== YOUR ASSIGNMENT ==
For this exercise, retype all the data exactly and exclude every image.

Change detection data

******

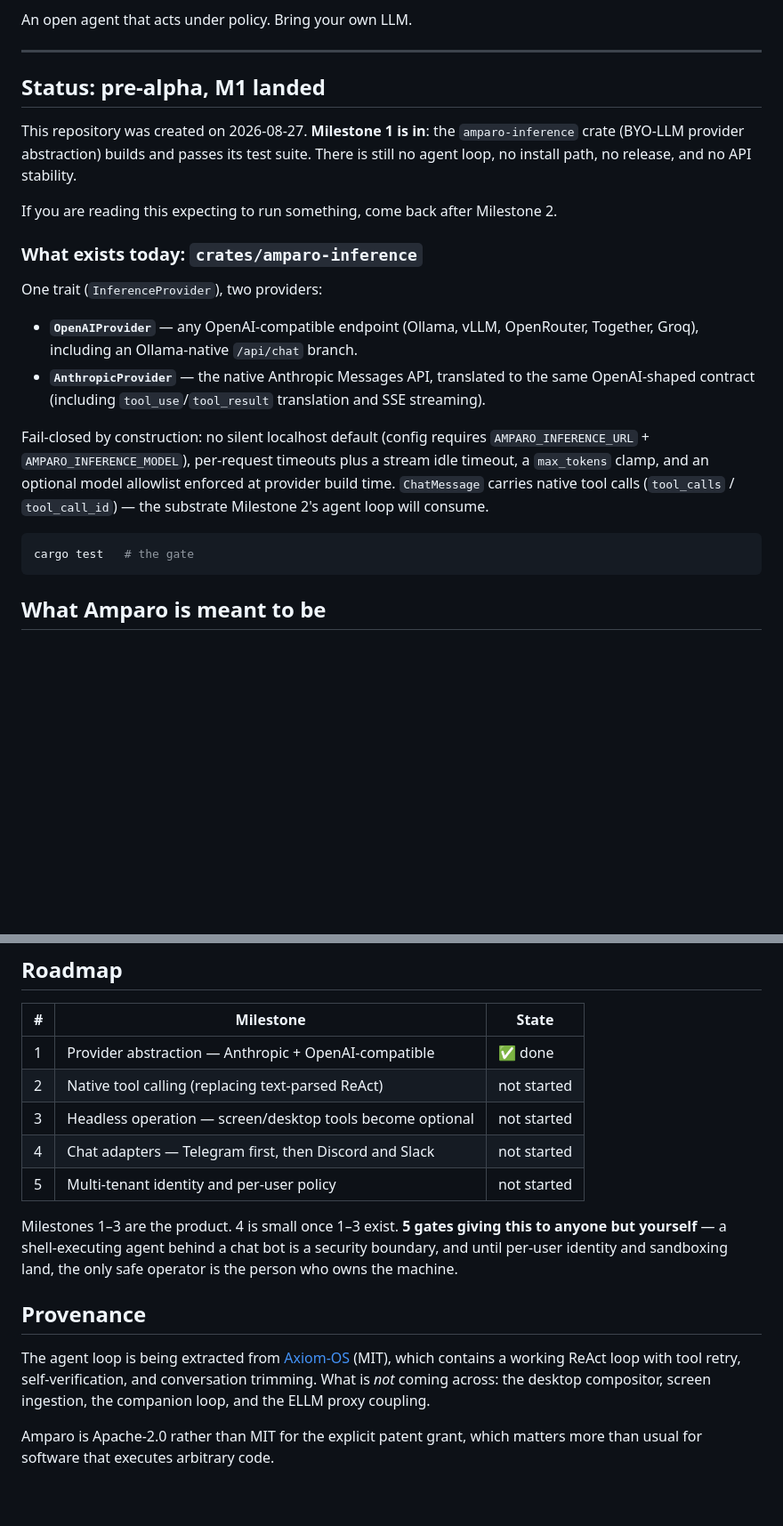
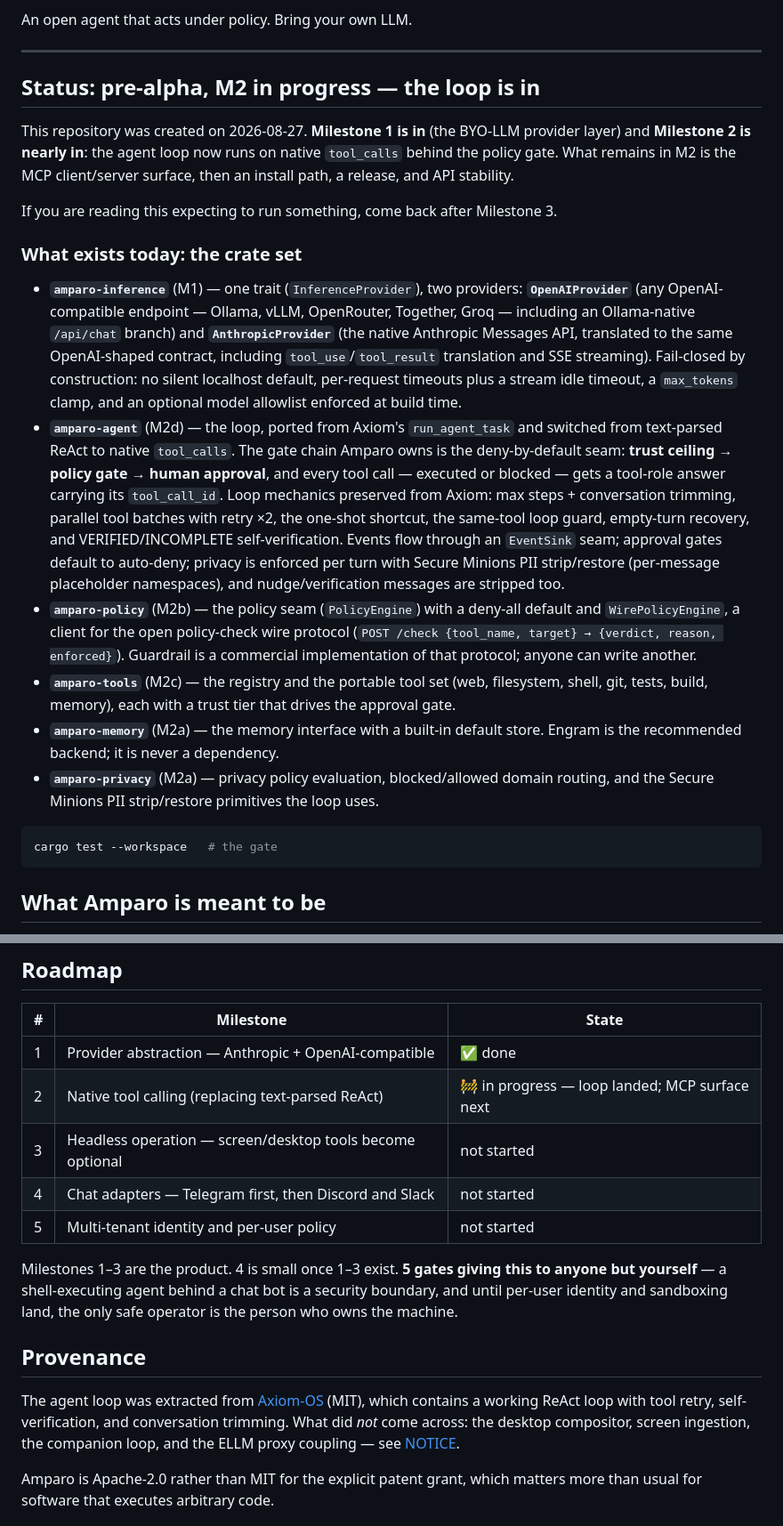
Before and after one commit to El-AI-Intelligence/amparo, a Markdown page: README.md, 2 parts joined by grey strips. Shown at 89% size. Drawn GitHub-style; blank space fills up the shorter version.

Commit message:
docs: README status — M2 loop landed, crate set documented
Authoring and provenance: no Co-Authored-By trailer (standing).

````diff
--- a/README.md
+++ b/README.md
@@ -7,34 +7,52 @@ An open agent that acts under policy. Bring your own LLM.
 
 ---
 
-## Status: pre-alpha, M1 landed
+## Status: pre-alpha, M2 in progress — the loop is in
 
-This repository was created on 2026-08-27. **Milestone 1 is in**: the
-`amparo-inference` crate (BYO-LLM provider abstraction) builds and passes its
-test suite. There is still no agent loop, no install path, no release, and no
-API stability.
+This repository was created on 2026-08-27. **Milestone 1 is in** (the
+BYO-LLM provider layer) and **Milestone 2 is nearly in**: the agent loop now
+runs on native `tool_calls` behind the policy gate. What remains in M2 is the
+MCP client/server surface, then an install path, a release, and API stability.
 
-If you are reading this expecting to run something, come back after Milestone 2.
+If you are reading this expecting to run something, come back after Milestone 3.
 
-### What exists today: `crates/amparo-inference`
+### What exists today: the crate set
 
-One trait (`InferenceProvider`), two providers:
-
-- **`OpenAIProvider`** — any OpenAI-compatible endpoint (Ollama, vLLM,
-  OpenRouter, Together, Groq), including an Ollama-native `/api/chat` branch.
-- **`AnthropicProvider`** — the native Anthropic Messages API, translated to
-  the same OpenAI-shaped contract (including `tool_use`/`tool_result`
-  translation and SSE streaming).
-
-Fail-closed by construction: no silent localhost default (config requires
-`AMPARO_INFERENCE_URL` + `AMPARO_INFERENCE_MODEL`), per-request timeouts plus a
-stream idle timeout, a `max_tokens` clamp, and an optional model allowlist
-enforced at provider build time. `ChatMessage` carries native tool calls
-(`tool_calls` / `tool_call_id`) — the substrate Milestone 2's agent loop will
-consume.
+- **`amparo-inference`** (M1) — one trait (`InferenceProvider`), two providers:
+  **`OpenAIProvider`** (any OpenAI-compatible endpoint — Ollama, vLLM,
+  OpenRouter, Together, Groq — including an Ollama-native `/api/chat` branch)
+  and **`AnthropicProvider`** (the native Anthropic Messages API, translated to
+  the same OpenAI-shaped contract, including `tool_use`/`tool_result`
+  translation and SSE streaming). Fail-closed by construction: no silent
+  localhost default, per-request timeouts plus a stream idle timeout, a
+  `max_tokens` clamp, and an optional model allowlist enforced at build time.
+- **`amparo-agent`** (M2d) — the loop, ported from Axiom's `run_agent_task`
+  and switched from text-parsed ReAct to native `tool_calls`. The gate chain
+  Amparo owns is the deny-by-default seam: **trust ceiling → policy gate →
+  human approval**, and every tool call — executed or blocked — gets a
+  tool-role answer carrying its `tool_call_id`. Loop mechanics preserved from
+  Axiom: max steps + conversation trimming, parallel tool batches with retry
+  ×2, the one-shot shortcut, the same-tool loop guard, empty-turn recovery,
+  and VERIFIED/INCOMPLETE self-verification. Events flow through an
+  `EventSink` seam; approval gates default to auto-deny; privacy is enforced
+  per turn with Secure Minions PII strip/restore (per-message placeholder
+  namespaces), and nudge/verification messages are stripped too.
+- **`amparo-policy`** (M2b) — the policy seam (`PolicyEngine`) with a
+  deny-all default and `WirePolicyEngine`, a client for the open policy-check
+  wire protocol (`POST /check {tool_name, target} → {verdict, reason,
+  enforced}`). Guardrail is a commercial implementation of that protocol;
+  anyone can write another.
+- **`amparo-tools`** (M2c) — the registry and the portable tool set (web,
+  filesystem, shell, git, tests, build, memory), each with a trust tier that
+  drives the approval gate.
+- **`amparo-memory`** (M2a) — the memory interface with a built-in default
+  store. Engram is the recommended backend; it is never a dependency.
+- **`amparo-privacy`** (M2a) — privacy policy evaluation, blocked/allowed
+  domain routing, and the Secure Minions PII strip/restore primitives the
+  loop uses.
 
 ```sh
-cargo test   # the gate
+cargo test --workspace   # the gate
 ```
 
 ## What Amparo is meant to be
@@ -70,7 +88,7 @@ chat bot. Not welded to a desktop session, not dependent on a GUI.
 | # | Milestone | State |
 |---|---|---|
 | 1 | Provider abstraction — Anthropic + OpenAI-compatible | ✅ done |
-| 2 | Native tool calling (replacing text-parsed ReAct) | not started |
+| 2 | Native tool calling (replacing text-parsed ReAct) | 🚧 in progress — loop landed; MCP surface next |
 | 3 | Headless operation — screen/desktop tools become optional | not started |
 | 4 | Chat adapters — Telegram first, then Discord and Slack | not started |
 | 5 | Multi-tenant identity and per-user policy | not started |
@@ -82,11 +100,11 @@ safe operator is the person who owns the machine.
 
 ## Provenance
 
-The agent loop is being extracted from
+The agent loop was extracted from
 [Axiom-OS](https://github.com/PixelPhantomAI/Axiom-OS) (MIT), which contains a
 working ReAct loop with tool retry, self-verification, and conversation
-trimming. What is *not* coming across: the desktop compositor, screen ingestion,
-the companion loop, and the ELLM proxy coupling.
+trimming. What did *not* come across: the desktop compositor, screen ingestion,
+the companion loop, and the ELLM proxy coupling — see [NOTICE](NOTICE).
 
 Amparo is Apache-2.0 rather than MIT for the explicit patent grant, which
 matters more than usual for software that executes arbitrary code.
````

******

== THE COMPLETED TASK ==
Before and after one commit to El-AI-Intelligence/amparo, a Markdown page: README.md, 2 parts joined by grey strips. Shown at 89% size. Drawn GitHub-style; blank space fills up the shorter version.

Commit message:
docs: README status — M2 loop landed, crate set documented
Authoring and provenance: no Co-Authored-By trailer (standing).

````diff
--- a/README.md
+++ b/README.md
@@ -7,34 +7,52 @@ An open agent that acts under policy. Bring your own LLM.
 
 ---
 
-## Status: pre-alpha, M1 landed
+## Status: pre-alpha, M2 in progress — the loop is in
 
-This repository was created on 2026-08-27. **Milestone 1 is in**: the
-`amparo-inference` crate (BYO-LLM provider abstraction) builds and passes its
-test suite. There is still no agent loop, no install path, no release, and no
-API stability.
+This repository was created on 2026-08-27. **Milestone 1 is in** (the
+BYO-LLM provider layer) and **Milestone 2 is nearly in**: the agent loop now
+runs on native `tool_calls` behind the policy gate. What remains in M2 is the
+MCP client/server surface, then an install path, a release, and API stability.
 
-If you are reading this expecting to run something, come back after Milestone 2.
+If you are reading this expecting to run something, come back after Milestone 3.
 
-### What exists today: `crates/amparo-inference`
+### What exists today: the crate set
 
-One trait (`InferenceProvider`), two providers:
-
-- **`OpenAIProvider`** — any OpenAI-compatible endpoint (Ollama, vLLM,
-  OpenRouter, Together, Groq), including an Ollama-native `/api/chat` branch.
-- **`AnthropicProvider`** — the native Anthropic Messages API, translated to
-  the same OpenAI-shaped contract (including `tool_use`/`tool_result`
-  translation and SSE streaming).
-
-Fail-closed by construction: no silent localhost default (config requires
-`AMPARO_INFERENCE_URL` + `AMPARO_INFERENCE_MODEL`), per-request timeouts plus a
-stream idle timeout, a `max_tokens` clamp, and an optional model allowlist
-enforced at provider build time. `ChatMessage` carries native tool calls
-(`tool_calls` / `tool_call_id`) — the substrate Milestone 2's agent loop will
-consume.
+- **`amparo-inference`** (M1) — one trait (`InferenceProvider`), two providers:
+  **`OpenAIProvider`** (any OpenAI-compatible endpoint — Ollama, vLLM,
+  OpenRouter, Together, Groq — including an Ollama-native `/api/chat` branch)
+  and **`AnthropicProvider`** (the native Anthropic Messages API, translated to
+  the same OpenAI-shaped contract, including `tool_use`/`tool_result`
+  translation and SSE streaming). Fail-closed by construction: no silent
+  localhost default, per-request timeouts plus a stream idle timeout, a
+  `max_tokens` clamp, and an optional model allowlist enforced at build time.
+- **`amparo-agent`** (M2d) — the loop, ported from Axiom's `run_agent_task`
+  and switched from text-parsed ReAct to native `tool_calls`. The gate chain
+  Amparo owns is the deny-by-default seam: **trust ceiling → policy gate →
+  human approval**, and every tool call — executed or blocked — gets a
+  tool-role answer carrying its `tool_call_id`. Loop mechanics preserved from
+  Axiom: max steps + conversation trimming, parallel tool batches with retry
+  ×2, the one-shot shortcut, the same-tool loop guard, empty-turn recovery,
+  and VERIFIED/INCOMPLETE self-verification. Events flow through an
+  `EventSink` seam; approval gates default to auto-deny; privacy is enforced
+  per turn with Secure Minions PII strip/restore (per-message placeholder
+  namespaces), and nudge/verification messages are stripped too.
+- **`amparo-policy`** (M2b) — the policy seam (`PolicyEngine`) with a
+  deny-all default and `WirePolicyEngine`, a client for the open policy-check
+  wire protocol (`POST /check {tool_name, target} → {verdict, reason,
+  enforced}`). Guardrail is a commercial implementation of that protocol;
+  anyone can write another.
+- **`amparo-tools`** (M2c) — the registry and the portable tool set (web,
+  filesystem, shell, git, tests, build, memory), each with a trust tier that
+  drives the approval gate.
+- **`amparo-memory`** (M2a) — the memory interface with a built-in default
+  store. Engram is the recommended backend; it is never a dependency.
+- **`amparo-privacy`** (M2a) — privacy policy evaluation, blocked/allowed
+  domain routing, and the Secure Minions PII strip/restore primitives the
+  loop uses.
 
 ```sh
-cargo test   # the gate
+cargo test --workspace   # the gate
 ```
 
 ## What Amparo is meant to be
@@ -70,7 +88,7 @@ chat bot. Not welded to a desktop session, not dependent on a GUI.
 | # | Milestone | State |
 |---|---|---|
 | 1 | Provider abstraction — Anthropic + OpenAI-compatible | ✅ done |
-| 2 | Native tool calling (replacing text-parsed ReAct) | not started |
+| 2 | Native tool calling (replacing text-parsed ReAct) | 🚧 in progress — loop landed; MCP surface next |
 | 3 | Headless operation — screen/desktop tools become optional | not started |
 | 4 | Chat adapters — Telegram first, then Discord and Slack | not started |
 | 5 | Multi-tenant identity and per-user policy | not started |
@@ -82,11 +100,11 @@ safe operator is the person who owns the machine.
 
 ## Provenance
 
-The agent loop is being extracted from
+The agent loop was extracted from
 [Axiom-OS](https://github.com/PixelPhantomAI/Axiom-OS) (MIT), which contains a
 working ReAct loop with tool retry, self-verification, and conversation
-trimming. What is *not* coming across: the desktop compositor, screen ingestion,
-the companion loop, and the ELLM proxy coupling.
+trimming. What did *not* come across: the desktop compositor, screen ingestion,
+the companion loop, and the ELLM proxy coupling — see [NOTICE](NOTICE).
 
 Amparo is Apache-2.0 rather than MIT for the explicit patent grant, which
 matters more than usual for software that executes arbitrary code.
````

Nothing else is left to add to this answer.